Sarajevo, nestled between wooded hills and divided by the Miljacka River, has a fascinating pre-war history from the Neo-Gothic Roman Catholic Cathedral to the Jewish museum, formerly a synagogue when it was built in 1556. Transfer to Serbia’s capital on the banks of the River Danube and soak up the vibrant, cosmopolitan atmosphere, from the churches of the Old Town to New Belgrade with its Gallery of Modern Art. Speak to a Regent Balkans Specialist about 3, 4 and 5-star hotel options.
The Bascarsija is the main market square in Sarajevo and the hub of the inner city with over 40 narrow lanes emanating from it filled with traders in copper, leather and woodwork. In the market shop for carved wooden toys and handmade tin coffee pots and cups.

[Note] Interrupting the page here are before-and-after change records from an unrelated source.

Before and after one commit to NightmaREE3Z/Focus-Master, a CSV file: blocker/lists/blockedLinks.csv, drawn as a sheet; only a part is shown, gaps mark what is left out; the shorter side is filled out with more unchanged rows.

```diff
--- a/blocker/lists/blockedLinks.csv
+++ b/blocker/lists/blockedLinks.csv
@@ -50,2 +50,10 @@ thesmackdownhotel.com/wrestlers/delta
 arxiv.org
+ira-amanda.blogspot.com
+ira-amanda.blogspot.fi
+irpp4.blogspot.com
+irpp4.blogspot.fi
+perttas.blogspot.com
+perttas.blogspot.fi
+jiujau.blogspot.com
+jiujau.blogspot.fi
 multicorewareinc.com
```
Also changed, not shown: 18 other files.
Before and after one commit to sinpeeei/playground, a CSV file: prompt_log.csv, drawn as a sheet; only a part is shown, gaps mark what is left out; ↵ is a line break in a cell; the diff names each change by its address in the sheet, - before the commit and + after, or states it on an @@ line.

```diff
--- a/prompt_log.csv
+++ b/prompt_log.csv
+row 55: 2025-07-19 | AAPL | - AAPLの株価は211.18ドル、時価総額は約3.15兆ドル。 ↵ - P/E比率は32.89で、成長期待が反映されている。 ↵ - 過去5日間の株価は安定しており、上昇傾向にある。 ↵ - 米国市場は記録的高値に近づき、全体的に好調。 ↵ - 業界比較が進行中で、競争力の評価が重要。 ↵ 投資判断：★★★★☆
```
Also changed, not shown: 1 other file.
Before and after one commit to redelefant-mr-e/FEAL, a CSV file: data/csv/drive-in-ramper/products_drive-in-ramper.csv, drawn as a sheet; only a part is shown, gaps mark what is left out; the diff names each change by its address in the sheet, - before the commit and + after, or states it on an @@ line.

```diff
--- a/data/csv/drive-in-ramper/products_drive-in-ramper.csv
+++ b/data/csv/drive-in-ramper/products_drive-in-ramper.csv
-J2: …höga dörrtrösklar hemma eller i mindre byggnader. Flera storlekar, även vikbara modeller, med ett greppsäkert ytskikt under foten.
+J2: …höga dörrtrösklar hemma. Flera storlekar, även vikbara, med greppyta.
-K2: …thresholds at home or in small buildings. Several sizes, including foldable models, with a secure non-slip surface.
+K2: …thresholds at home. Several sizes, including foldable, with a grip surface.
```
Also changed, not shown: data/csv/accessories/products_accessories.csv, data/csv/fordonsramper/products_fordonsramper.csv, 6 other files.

Belgrade is now firmly back where it belongs, at the heart of Europe. Fortunately, the sole evidence now of its many conquerors and former despots is in its architecture. Name a style from the 17th century or from the 20th century, and it will be there. Yet Belgrade is more than just its buildings; the Danube and its hilly surroundings are as important as the city itself. The Old Town is compact enough for walking everywhere and cars are banned from many of its streets.
Price NotesSingle room supplement £145